The problem of the disappearing Christmas is not so much a war of commission but, sadly, of omission. Today’s hedonistic irreligious culture of today wages a silent war on Christmas that is not readily apparent. The secular combatants follow the salami principle; undermine Christmas one slice at a time.
The anti-Christmas crowd has chosen to avoid frontal assaults diminishing the importance of Christmas by quietly eliminating important Christmas traditions and events. Its advocates seek to dethrone Our Lord Jesus Christ among Christians by making people forget what Christmas once was.
Christmas was once the preeminent holy day and even a national holiday across America. Families prepared for Christmas during Advent by praying, doing penance, decorating the home, preparing the crèche, baking and selecting gifts for family and friends.
The focus was not on the externals but instead on what they represented. In better times, decorating, cooking and gift-giving were symbols of adoration to the New Born King. At Christmas, families prepared everything by giving their best to the holiday, symbolic of Our Lord giving His perfect self to humanity. Delicacies requiring some expense and much effort reflected the importance of Christmas. Such preparations created a sense of wonder in families and especially in children.
Christmas ceremonies impacted souls so much that even non-Catholics attended Midnight Mass. People, who never entered a Church during the year, went to Christmas Mass. The grace of Christmas was an incredible magnet attracting souls.
Traditional Christmas celebrations created lifelong memories. Those families with rich Yuletide traditions recall Christmases both as children and adults. People remember the sense of sacrality in the Church, home, and public places.
Some devotions for the day included special prayers or reading the Gospel account of the Nativity. Some prayed the Joyful Mysteries of the Rosary. Others gathered for a banquet using their best china. Everyone opened gifts and sang Christmas carols. This is in contrast to today, when Christmas can be similar to other days.
This family celebration was extended into the community. Stores piped in traditional Christmas carols over their sound systems. Special Christmas candles were sold at stores during this time. To the delight of the children, Christmas candy was also offered to create the impression in the child’s mind that Christmas was important and special. Cities and small towns commonly displayed Nativity scenes, as did stores, courthouses and businesses.

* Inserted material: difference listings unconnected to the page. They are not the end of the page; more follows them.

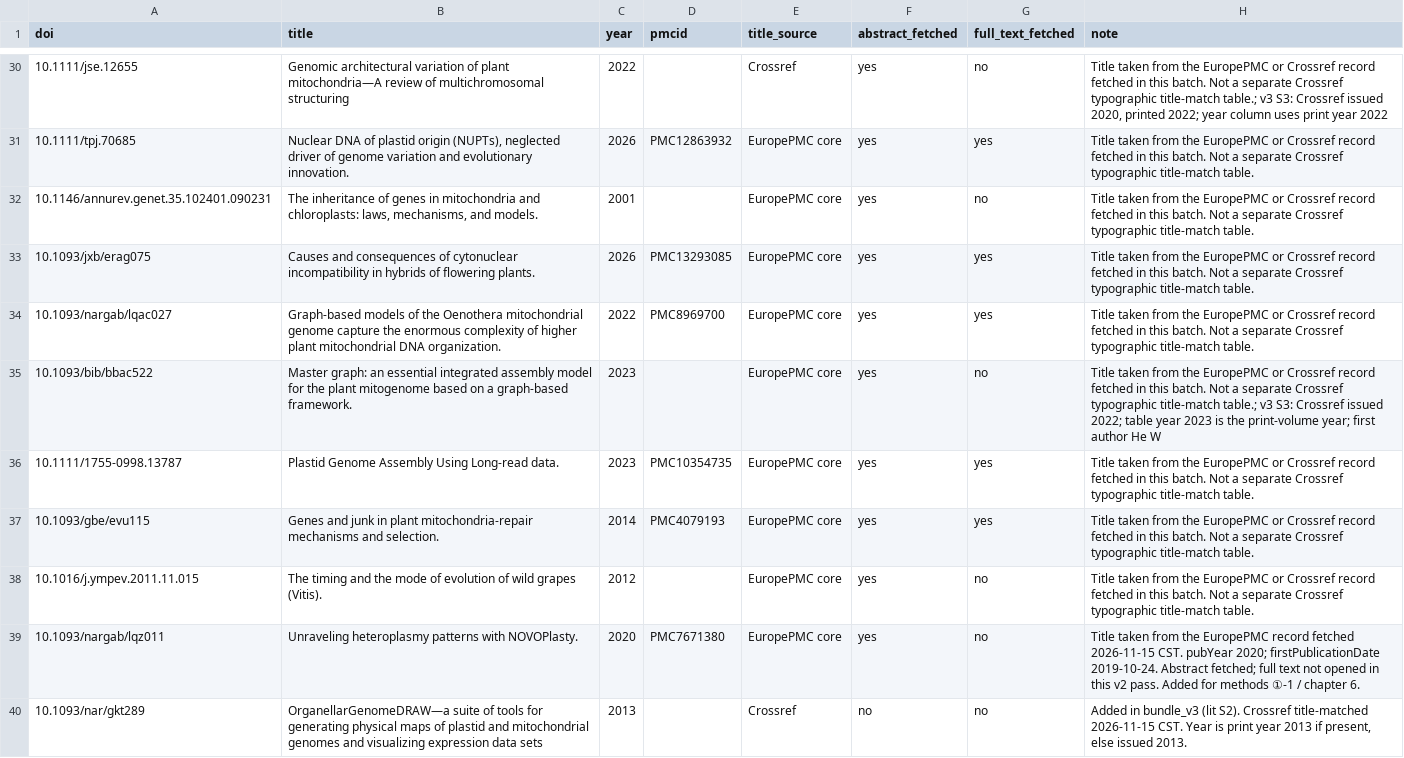
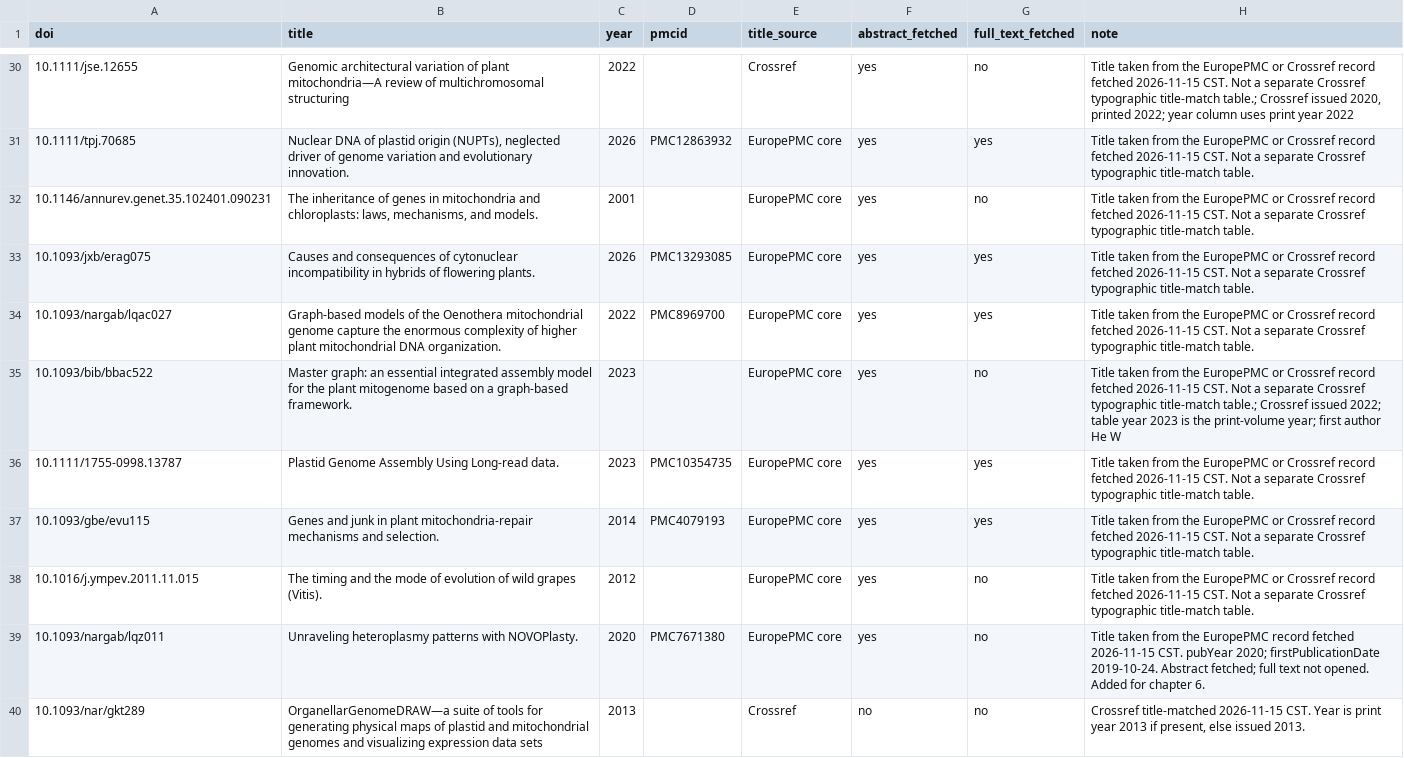
Before and after one commit to Xuzhen-Li/grapevine-plastid, a TSV file: DOI_CHECKS.tsv, drawn as a sheet; only a part is shown, gaps mark what is left out; the diff covers the shown part only; the diff names each change by its address in the sheet, - before the commit and + after, or states it on an @@ line.

```diff
--- a/DOI_CHECKS.tsv
+++ b/DOI_CHECKS.tsv
-H30 (note): …record fetched in this batch. Not a separate Crossref typographic title-match table.; v3 S3: Crossref issued…
+H30 (note): …record fetched 2026-11-15 CST. Not a separate Crossref typographic title-match table.; Crossref issued…
-H31:H34 (note): …record fetched in this batch. Not a…
+H31:H34 (note): …record fetched 2026-11-15 CST. Not a…
-H35 (note): …record fetched in this batch. Not a separate Crossref typographic title-match table.; v3 S3: Crossref issued…
+H35 (note): …record fetched 2026-11-15 CST. Not a separate Crossref typographic title-match table.; Crossref issued…
-H36:H38 (note): …record fetched in this batch. Not a…
+H36:H38 (note): …record fetched 2026-11-15 CST. Not a…
-H39 (note): …text not opened in this v2 pass. Added for methods ①-1 / chapter 6.
+H39 (note): …text not opened. Added for chapter 6.
-H40 (note): Added in bundle_v3 (lit S2). Crossref title-matched…
+H40 (note): Crossref title-matched…
```
Also changed, not shown: 3 added rows and 34 edited cells elsewhere in this file, DOI_CHECKS.ADDENDUM_01.tsv, SOURCES_READ.tsv, 27 other files.
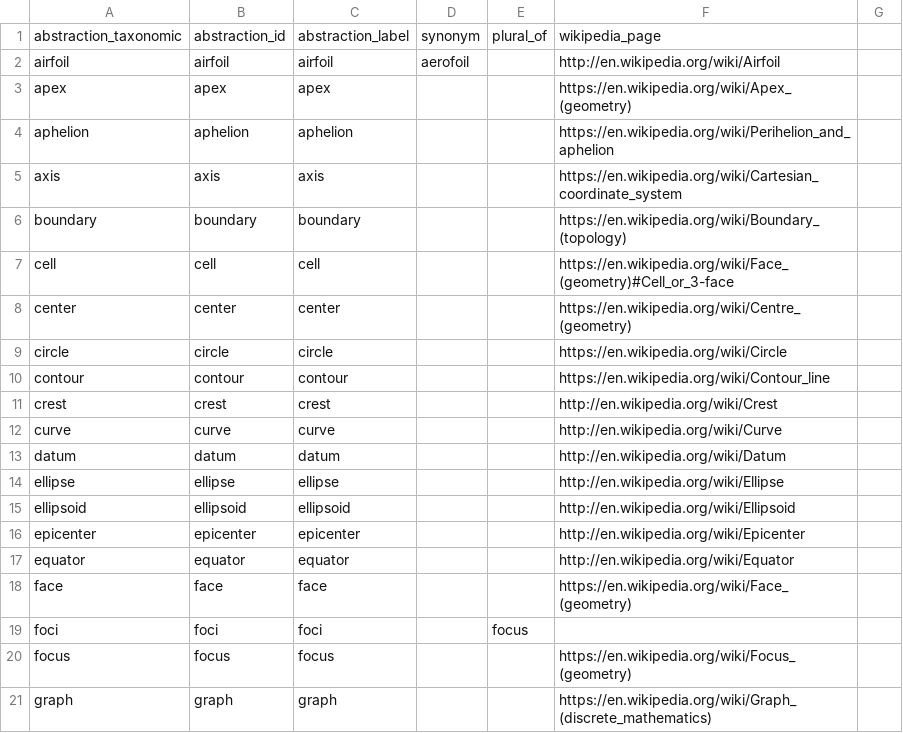
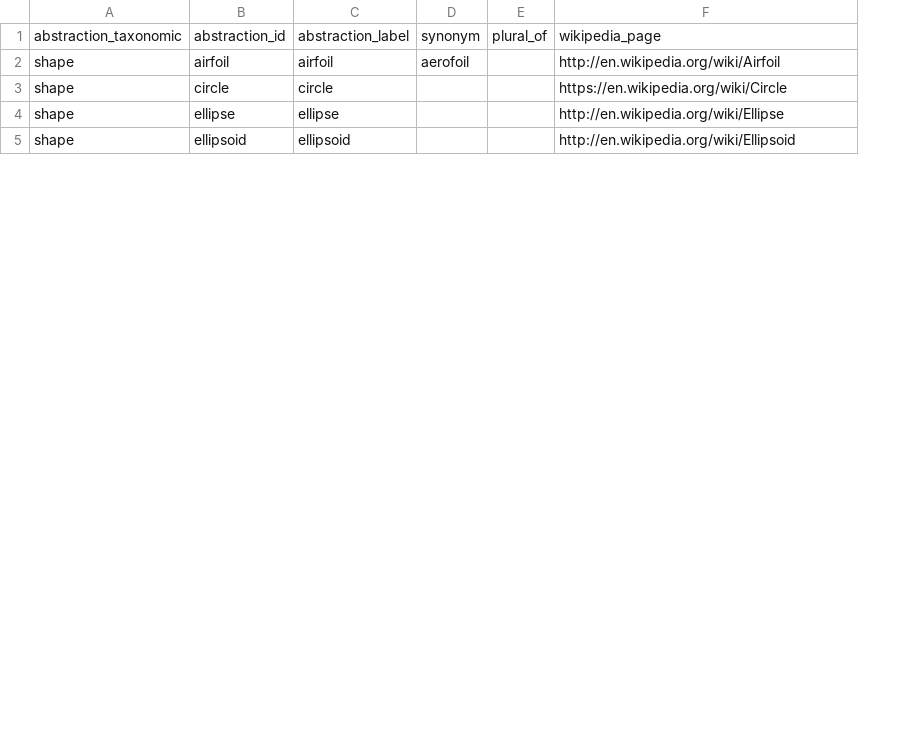
Before and after one commit to mariutzica/Scientific-Variables-Ontology, a CSV file: foundational vocabulary/abstraction.csv, drawn as a sheet; only a part is shown; removed rows and columns are numbered as before the commit, all else as after; the diff covers the shown part only; the diff names each change by its address in the sheet, - before the commit and + after, or states it on an @@ line.

Commit message:
Modify and refine abstraction class.

```diff
--- a/foundational vocabulary/abstraction.csv
+++ b/foundational vocabulary/abstraction.csv
-column A, rows 1-2: abstraction_taxonomic | airfoil; row 9: circle; rows 14-15: ellipse | ellipsoid
+column A, rows 1-5: abstraction_taxonomic | shape | shape | shape | shape
-column G, empty
-row 3: apex | apex | apex |  |  | https://en.wikipedia.org/wiki/Apex_(geometry)
-row 4: aphelion | aphelion | aphelion |  |  | https://en.wikipedia.org/wiki/Perihelion_and_aphelion
-row 5: axis | axis | axis |  |  | https://en.wikipedia.org/wiki/Cartesian_coordinate_system
-row 6: boundary | boundary | boundary |  |  | https://en.wikipedia.org/wiki/Boundary_(topology)
-row 7: cell | cell | cell |  |  | https://en.wikipedia.org/wiki/Face_(geometry)#Cell_or_3-face
-row 8: center | center | center |  |  | https://en.wikipedia.org/wiki/Centre_(geometry)
-row 10: contour | contour | contour |  |  | https://en.wikipedia.org/wiki/Contour_line
-row 11: crest | crest | crest |  |  | http://en.wikipedia.org/wiki/Crest
-row 12: curve | curve | curve |  |  | http://en.wikipedia.org/wiki/Curve
-row 13: datum | datum | datum |  |  | http://en.wikipedia.org/wiki/Datum
-row 16: epicenter | epicenter | epicenter |  |  | http://en.wikipedia.org/wiki/Epicenter
-row 17: equator | equator | equator |  |  | http://en.wikipedia.org/wiki/Equator
-row 18: face | face | face |  |  | https://en.wikipedia.org/wiki/Face_(geometry)
-row 19: foci | foci | foci |  | focus
-row 20: focus | focus | focus |  |  | https://en.wikipedia.org/wiki/Focus_(geometry)
-row 21: graph | graph | graph |  |  | https://en.wikipedia.org/wiki/Graph_(discrete_mathematics)
```
Also changed, not shown: 1 added row, 29 removed rows and 5 moved rows elsewhere in this file, 2 other files.
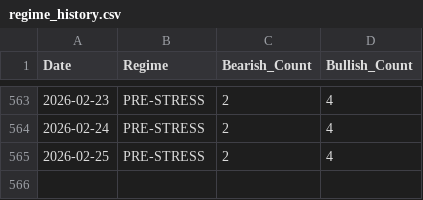
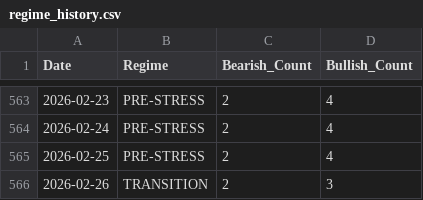
Before and after one commit to tyoungg/macro-dashboard, a CSV file: data/history/regime_history.csv, drawn as a sheet; only a part is shown, gaps mark what is left out.

```diff
--- a/data/history/regime_history.csv
+++ b/data/history/regime_history.csv
@@ -565 +565,2 @@ Date,Regime,Bearish_Count,Bullish_Count
 2026-02-25,PRE-STRESS,2,4
+2026-02-26,TRANSITION,2,3
```
Also changed, not shown: data/history/indicators_history.csv, 27 other files.
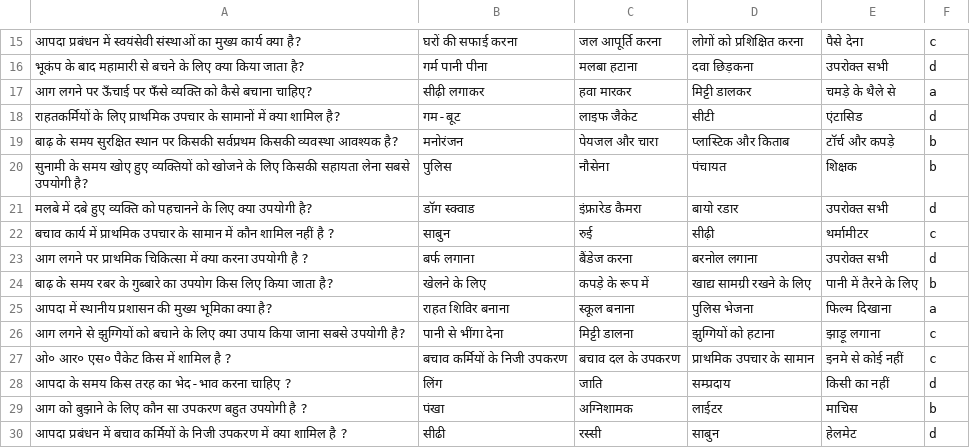
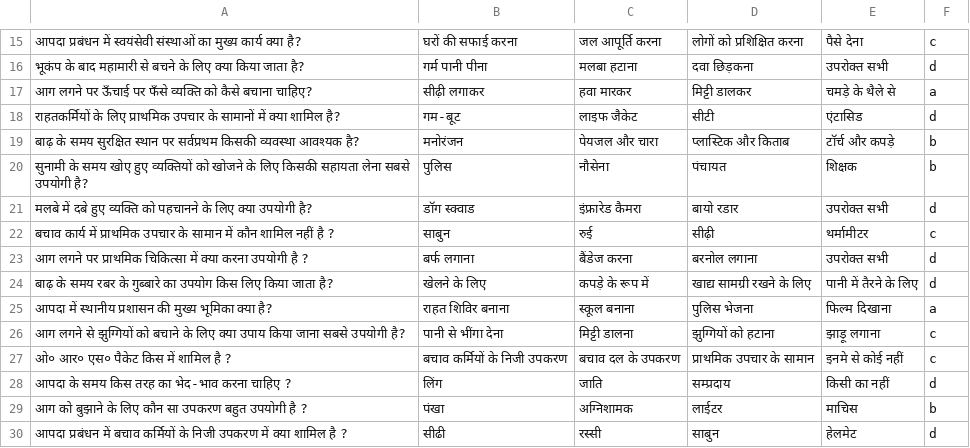
Before and after one commit to Learngupt/learngupt, a CSV file: Contents/MCQs/mcqs_bihar_board_10_Geography_जीवन रक्षक आकस्मिक प्रबंधन.csv, drawn as a sheet; only a part is shown, gaps mark what is left out.

```diff
--- a/Contents/MCQs/mcqs_bihar_board_10_Geography_जीवन रक्षक आकस्मिक प्रबंधन.csv
+++ b/Contents/MCQs/mcqs_bihar_board_10_Geography_जीवन रक्षक आकस्मिक प्रबंधन.csv
@@ -18,3 +18,3 @@
 राहतकर्मियों के लिए प्राथमिक उपचार के सामानों में क्या शामिल है?,गम-बूट,लाइफ जैकेट,सीटी,एंटासिड,d
-बाढ़ के समय सुरक्षित स्थान पर किसकी सर्वप्रथम किसकी व्यवस्था आवश्यक है?,मनोरंजन,पेयजल और चारा,प्लास्टिक और किताब,टॉर्च और कपड़े,b
+बाढ़ के समय सुरक्षित स्थान पर सर्वप्रथम किसकी व्यवस्था आवश्यक है?,मनोरंजन,पेयजल और चारा,प्लास्टिक और किताब,टॉर्च और कपड़े,b
 सुनामी के समय खोए हुए व्यक्तियों को खोजने के लिए किसकी सहायता लेना सबसे उपयोगी है?,पुलिस,नौसेना,पंचायत,शिक्षक,b
@@ -23,3 +23,3 @@
 आग लगने पर प्राथमिक चिकित्सा में क्या करना उपयोगी है ?,बर्फ लगाना,बैंडेज करना,बरनोल लगाना,उपरोक्त सभी,d
-बाढ़ के समय रबर के गुब्बारे का उपयोग किस लिए किया जाता है?,खेलने के लिए,कपड़े के रूप में,खाद्य सामग्री रखने के लिए,पानी में तैरने के लिए,b
+बाढ़ के समय रबर के गुब्बारे का उपयोग किस लिए किया जाता है?,खेलने के लिए,कपड़े के रूप में,खाद्य सामग्री रखने के लिए,पानी में तैरने के लिए,d
 आपदा में स्थानीय प्रशासन की मुख्य भूमिका क्या है?,राहत शिविर बनाना,स्कूल बनाना,पुलिस भेजना,फिल्म दिखाना,a
```
Also changed, not shown: Contents/MCQs/mcqs_bihar_board_10_Geography_आपदा काल में वैकल्पिक संचार व्यवस्था.csv, Contents/MCQs/mcqs_bihar_board_10_Geography_प्राकृतिक आपदा एवं प्रबन्धन - भूकंप एवं सुनामी.csv, 14 other files.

Larger cities used to have stores that sold Christmas items all year round. Some had a large variety of different nativity sets from around the world. There were also lights, ornaments and decorations.
Those who believe in Christmas can win this silent war against Christmas by going on the offensive. Traditional Christmas customs should be dusted off and practiced. Ask older relatives how Christmas used to be celebrated. Research past Christmas customs online or in books. Develop your own Catholic customs that can be handed down as traditions.
To keep Christ in Christmas, consider holding a Christmas Public Square Rosary Rally during Advent to encourage others to seek the true meaning of Christmas. Sing loudly Christmas carols with family and friends as yet another way to end the silent war on Christmas. It is never too late to welcome the Christ Child into the home and community.